Exercise: Every line below is to be quoted exactly, with nothing added or dropped.

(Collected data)
- - - - -

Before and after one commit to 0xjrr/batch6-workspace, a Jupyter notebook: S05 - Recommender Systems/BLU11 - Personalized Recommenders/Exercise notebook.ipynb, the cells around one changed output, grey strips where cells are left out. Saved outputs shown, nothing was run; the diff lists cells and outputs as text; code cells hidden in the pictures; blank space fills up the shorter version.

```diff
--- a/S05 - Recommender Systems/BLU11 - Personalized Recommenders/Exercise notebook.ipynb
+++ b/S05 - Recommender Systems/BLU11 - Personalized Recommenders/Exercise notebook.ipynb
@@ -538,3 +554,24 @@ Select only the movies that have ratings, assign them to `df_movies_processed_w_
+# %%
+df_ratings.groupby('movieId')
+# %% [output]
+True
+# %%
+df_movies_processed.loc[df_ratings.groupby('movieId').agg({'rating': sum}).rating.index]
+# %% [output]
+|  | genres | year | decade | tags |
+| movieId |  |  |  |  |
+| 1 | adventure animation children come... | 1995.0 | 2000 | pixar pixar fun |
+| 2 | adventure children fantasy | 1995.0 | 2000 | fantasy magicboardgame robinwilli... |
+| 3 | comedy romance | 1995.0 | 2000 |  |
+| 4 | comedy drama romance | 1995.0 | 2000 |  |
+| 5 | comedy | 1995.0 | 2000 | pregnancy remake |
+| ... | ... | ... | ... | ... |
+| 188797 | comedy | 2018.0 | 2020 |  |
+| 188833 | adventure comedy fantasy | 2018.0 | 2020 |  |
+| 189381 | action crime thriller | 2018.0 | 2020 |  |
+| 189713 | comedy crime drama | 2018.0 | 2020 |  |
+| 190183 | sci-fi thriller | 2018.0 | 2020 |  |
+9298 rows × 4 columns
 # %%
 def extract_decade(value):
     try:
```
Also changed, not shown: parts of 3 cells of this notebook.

- - - - -

The answer:
Before and after one commit to 0xjrr/batch6-workspace, a Jupyter notebook: S05 - Recommender Systems/BLU11 - Personalized Recommenders/Exercise notebook.ipynb, the cells around one changed output, grey strips where cells are left out. Saved outputs shown, nothing was run; the diff lists cells and outputs as text; code cells hidden in the pictures; blank space fills up the shorter version.

```diff
--- a/S05 - Recommender Systems/BLU11 - Personalized Recommenders/Exercise notebook.ipynb
+++ b/S05 - Recommender Systems/BLU11 - Personalized Recommenders/Exercise notebook.ipynb
@@ -538,3 +554,24 @@ Select only the movies that have ratings, assign them to `df_movies_processed_w_
+# %%
+df_ratings.groupby('movieId')
+# %% [output]
+True
+# %%
+df_movies_processed.loc[df_ratings.groupby('movieId').agg({'rating': sum}).rating.index]
+# %% [output]
+|  | genres | year | decade | tags |
+| movieId |  |  |  |  |
+| 1 | adventure animation children come... | 1995.0 | 2000 | pixar pixar fun |
+| 2 | adventure children fantasy | 1995.0 | 2000 | fantasy magicboardgame robinwilli... |
+| 3 | comedy romance | 1995.0 | 2000 |  |
+| 4 | comedy drama romance | 1995.0 | 2000 |  |
+| 5 | comedy | 1995.0 | 2000 | pregnancy remake |
+| ... | ... | ... | ... | ... |
+| 188797 | comedy | 2018.0 | 2020 |  |
+| 188833 | adventure comedy fantasy | 2018.0 | 2020 |  |
+| 189381 | action crime thriller | 2018.0 | 2020 |  |
+| 189713 | comedy crime drama | 2018.0 | 2020 |  |
+| 190183 | sci-fi thriller | 2018.0 | 2020 |  |
+9298 rows × 4 columns
 # %%
 def extract_decade(value):
     try:
```
Also changed, not shown: parts of 3 cells of this notebook.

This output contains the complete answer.